- The problem -
After reading the data below, copy out every line that contains the word "linspace".

(Version comparison data)
● ● ● ●

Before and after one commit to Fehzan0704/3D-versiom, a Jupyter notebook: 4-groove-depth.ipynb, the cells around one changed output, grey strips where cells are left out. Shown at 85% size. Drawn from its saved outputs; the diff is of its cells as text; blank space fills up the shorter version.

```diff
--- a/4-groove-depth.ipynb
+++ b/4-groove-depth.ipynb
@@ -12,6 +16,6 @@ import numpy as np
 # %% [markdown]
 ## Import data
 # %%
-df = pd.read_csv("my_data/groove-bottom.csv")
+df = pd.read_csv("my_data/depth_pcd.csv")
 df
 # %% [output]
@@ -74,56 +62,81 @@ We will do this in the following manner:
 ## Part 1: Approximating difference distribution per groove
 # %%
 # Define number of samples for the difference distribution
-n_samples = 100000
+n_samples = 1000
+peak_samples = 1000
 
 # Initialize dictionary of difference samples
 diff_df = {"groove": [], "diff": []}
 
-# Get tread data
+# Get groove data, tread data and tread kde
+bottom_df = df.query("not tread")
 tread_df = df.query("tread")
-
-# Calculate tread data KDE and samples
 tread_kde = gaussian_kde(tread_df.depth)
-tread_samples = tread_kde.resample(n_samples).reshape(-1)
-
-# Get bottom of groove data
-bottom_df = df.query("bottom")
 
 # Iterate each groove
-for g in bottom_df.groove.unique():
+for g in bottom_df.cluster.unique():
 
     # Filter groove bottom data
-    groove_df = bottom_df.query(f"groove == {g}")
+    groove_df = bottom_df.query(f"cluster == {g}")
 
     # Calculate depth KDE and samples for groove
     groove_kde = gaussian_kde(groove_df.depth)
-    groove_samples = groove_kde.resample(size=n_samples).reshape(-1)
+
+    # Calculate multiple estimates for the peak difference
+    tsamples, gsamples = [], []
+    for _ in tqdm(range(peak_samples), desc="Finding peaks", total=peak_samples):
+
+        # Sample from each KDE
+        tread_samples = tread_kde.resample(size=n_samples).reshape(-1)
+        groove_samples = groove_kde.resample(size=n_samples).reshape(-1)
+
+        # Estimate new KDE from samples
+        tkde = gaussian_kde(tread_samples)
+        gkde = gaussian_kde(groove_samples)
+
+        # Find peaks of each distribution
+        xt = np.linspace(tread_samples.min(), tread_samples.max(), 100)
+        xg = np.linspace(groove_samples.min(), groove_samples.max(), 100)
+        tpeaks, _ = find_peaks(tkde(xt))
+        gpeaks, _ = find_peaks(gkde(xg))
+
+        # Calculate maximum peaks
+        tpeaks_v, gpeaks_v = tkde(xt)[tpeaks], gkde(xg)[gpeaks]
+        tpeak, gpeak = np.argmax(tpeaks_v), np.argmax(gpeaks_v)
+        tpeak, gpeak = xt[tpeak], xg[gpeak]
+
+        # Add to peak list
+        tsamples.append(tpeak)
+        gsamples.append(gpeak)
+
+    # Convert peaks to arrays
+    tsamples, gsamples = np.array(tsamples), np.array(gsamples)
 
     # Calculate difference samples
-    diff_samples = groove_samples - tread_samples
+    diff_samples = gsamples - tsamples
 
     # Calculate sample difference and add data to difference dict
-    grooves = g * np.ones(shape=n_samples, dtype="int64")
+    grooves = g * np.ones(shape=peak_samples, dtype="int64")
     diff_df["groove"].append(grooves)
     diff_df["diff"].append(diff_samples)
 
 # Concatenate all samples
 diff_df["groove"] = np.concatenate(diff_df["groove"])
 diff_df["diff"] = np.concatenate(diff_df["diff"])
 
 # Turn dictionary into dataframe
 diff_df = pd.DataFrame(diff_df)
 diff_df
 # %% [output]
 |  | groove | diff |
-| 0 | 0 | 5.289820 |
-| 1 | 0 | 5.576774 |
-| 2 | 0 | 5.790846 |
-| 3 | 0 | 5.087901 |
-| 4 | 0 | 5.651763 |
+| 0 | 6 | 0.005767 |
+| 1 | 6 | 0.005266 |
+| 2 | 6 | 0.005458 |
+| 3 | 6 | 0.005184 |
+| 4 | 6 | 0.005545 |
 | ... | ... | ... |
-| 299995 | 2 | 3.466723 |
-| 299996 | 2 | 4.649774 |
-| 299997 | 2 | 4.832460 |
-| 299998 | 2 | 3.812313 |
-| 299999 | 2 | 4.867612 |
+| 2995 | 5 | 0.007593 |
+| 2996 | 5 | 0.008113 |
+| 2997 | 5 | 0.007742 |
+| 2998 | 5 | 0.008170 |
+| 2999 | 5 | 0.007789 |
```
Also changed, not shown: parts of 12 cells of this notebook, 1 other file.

● ● ● ●

- Response area -
+        xt = np.linspace(tread_samples.min(), tread_samples.max(), 100)
+        xg = np.linspace(groove_samples.min(), groove_samples.max(), 100)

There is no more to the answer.